“The way we set up our system, the donut’s hole is an optically accessible part of the compartment, so you can get direct imaging of what’s happening metabolically, synapse-wise,” explains Dr. Kaplan.
This is in contrast to organoid approaches, he notes, which produce diverse cell populations similar to those of the human brain, but, being roughly spherical cluster of cells, are dense and inaccessible.
Standardization and Scaleup
Another issue with brain organoids is that it’s difficult to standardize and scale up production of these clumps of cells for widespread use, says Milica Radisic, Ph.D., a University of Toronto professor and biomedical engineering researcher who is familiar with but not involved in Kaplan’s team’s work.
“It’s a little bit of an art, you have to watch someone do it. It’s like artisan cell culture like you have artisan coffee, where they make it by hand as you wait,” she says. “We always argued that this field should move toward standardizing this better and taking the cases from bioengineering that have the strength of controlling their structures.”
Dr. Kaplan’s donut, with its supportive scaffolding of silk and collagen, is exactly the sort of bioengineering technique Dr. Radisic had in mind. “He was able to marry the biological fidelity of organoids, and the precision of biomaterials science,” a combination of techniques Dr. Radisic and her colleagues had envisioned and dubbed “synergistic engineering” in a 2017 paper in Cell Stem Cell. “I think David is going exactly where the field should go.”
And that engineering advance could impact multiple neuroscience related fields, according to Gordana Vuajak-Novakovich, Ph.D., a professor of biomedical engineering and medicine at Columbia University who has collaborated with Dr. Kaplan’s team.
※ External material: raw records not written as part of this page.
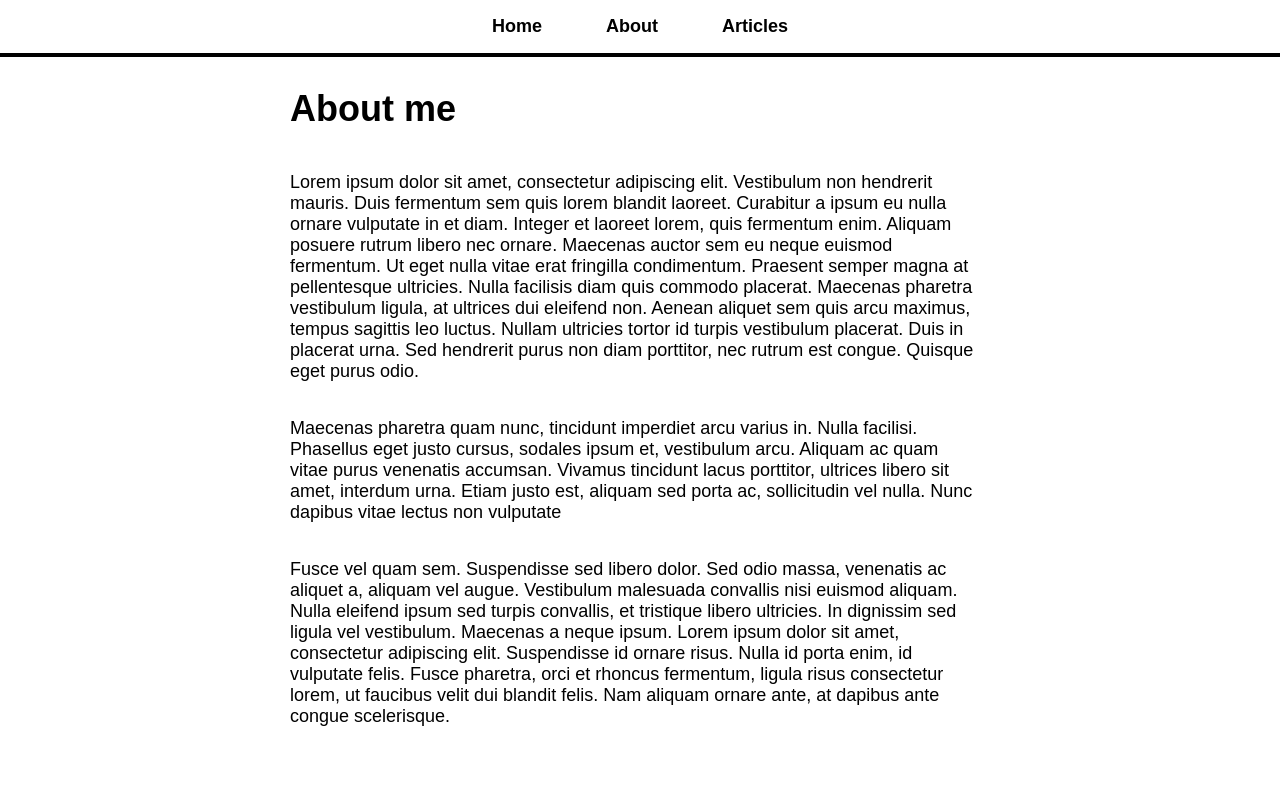
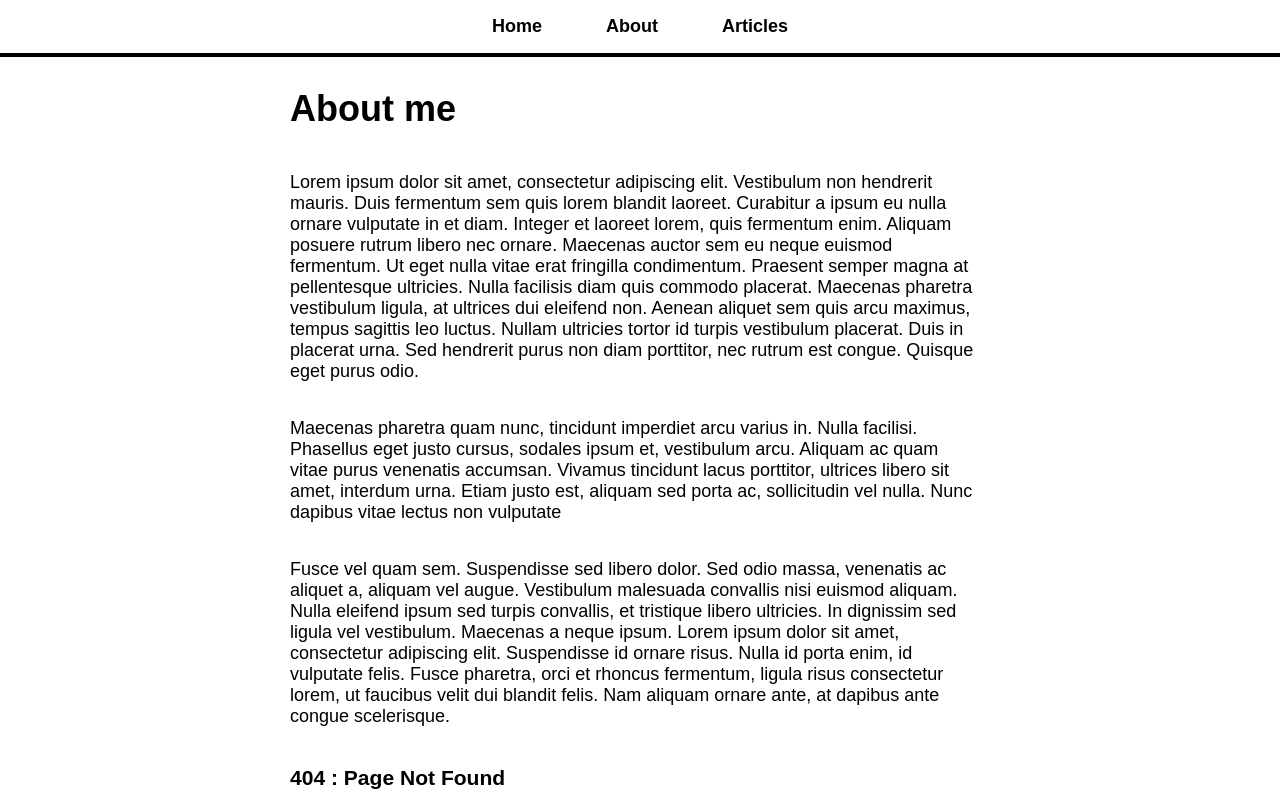
Before and after one commit to shanudjn/React-Blog, a React (Create React App) app: page /about in a window 1280 px wide. Built offline with nearby package versions, Linux system fonts and the light colour scheme.

Commit message:
added the 404 page component

```diff
--- a/src/App.js
+++ b/src/App.js
@@ -6,6 +6,7 @@ import ArticlePage from './pages/ArticlePage';
 import ArticlesListPage from './pages/ArticlesListPage';
 import AboutPage from './pages/AboutPage';
 import NavBar from './NavBar';
+import NotFoundpage from './pages/NotFoundPage';
 
 class App extends Component {
   render() {
@@ -18,6 +19,7 @@ class App extends Component {
           <Route path="/article/:name" component={ArticlePage} exact/>
           <Route path="/articles-list" component={ArticlesListPage} exact/>
           <Route path="/about" component={AboutPage} exact/>
+          <Route component={NotFoundpage}/>
           </div>
         </div>
       </Router>
--- /dev/null
+++ b/src/pages/NotFoundPage.js
@@ -0,0 +1,7 @@
+import React from 'react';
+
+const NotFoundPage = () => (
+    <h3>404 : Page Not Found</h3>
+)
+
+export default NotFoundPage;
```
That’s because researchers won’t need to be an expert in the donut model in order to use it. “You don’t need to be super skilled as a biologist or engineer to use it,” she says. “The elegance and simplicity is one of the system’s advantages.”
Another advantage, Dr. Vuajak-Novakovich says, is that Dr. Kaplan’s team’s cultures are stable over long periods. At the time they wrote the paper, Dr. Kaplan’s 9-month-old cultures, but he noted some of those same cultures are now almost two years old.
“This is very important because it allows you to study physiology, to model diseases and model therapeutic regimes,” Dr. Vuajak-Novakovich continues.
Researchers could build a model of a disease of the brain from a patient’s own cells, with their specific genetics, she notes, something that could be particularly important in treating diseases such as brain cancer. “Glioblastoma is a horrible condition that is really not testable and there is a desperate need to be looking for other options,” points out Dr. Vuajak-Novakovich. “This would be exactly the application of this platform to modeling this disease.”
Dr. Kaplan’s team, it turns out, has a paper on a glioblastoma model using the donut system that is about to be sent out for review. “I think we will show with this model actually allows you to study these tumors in completely new ways we feel will finally let people figure out how to find good treatments,” he says.
The next steps for Dr. Kaplan are pretty clear. Pursue more funding to further develop the system. “This is very expensive work to do, as you can imagine.” Also, get neuroscience researchers using the system in their own work.
“We have probably half a dozen very active collaborations right now in specific area, but we would like to see them continue to blossom,” he says. “We would love to have folks who are excited about his come sit down with us. We would get them up to speed on this and let them go. We are ready today.”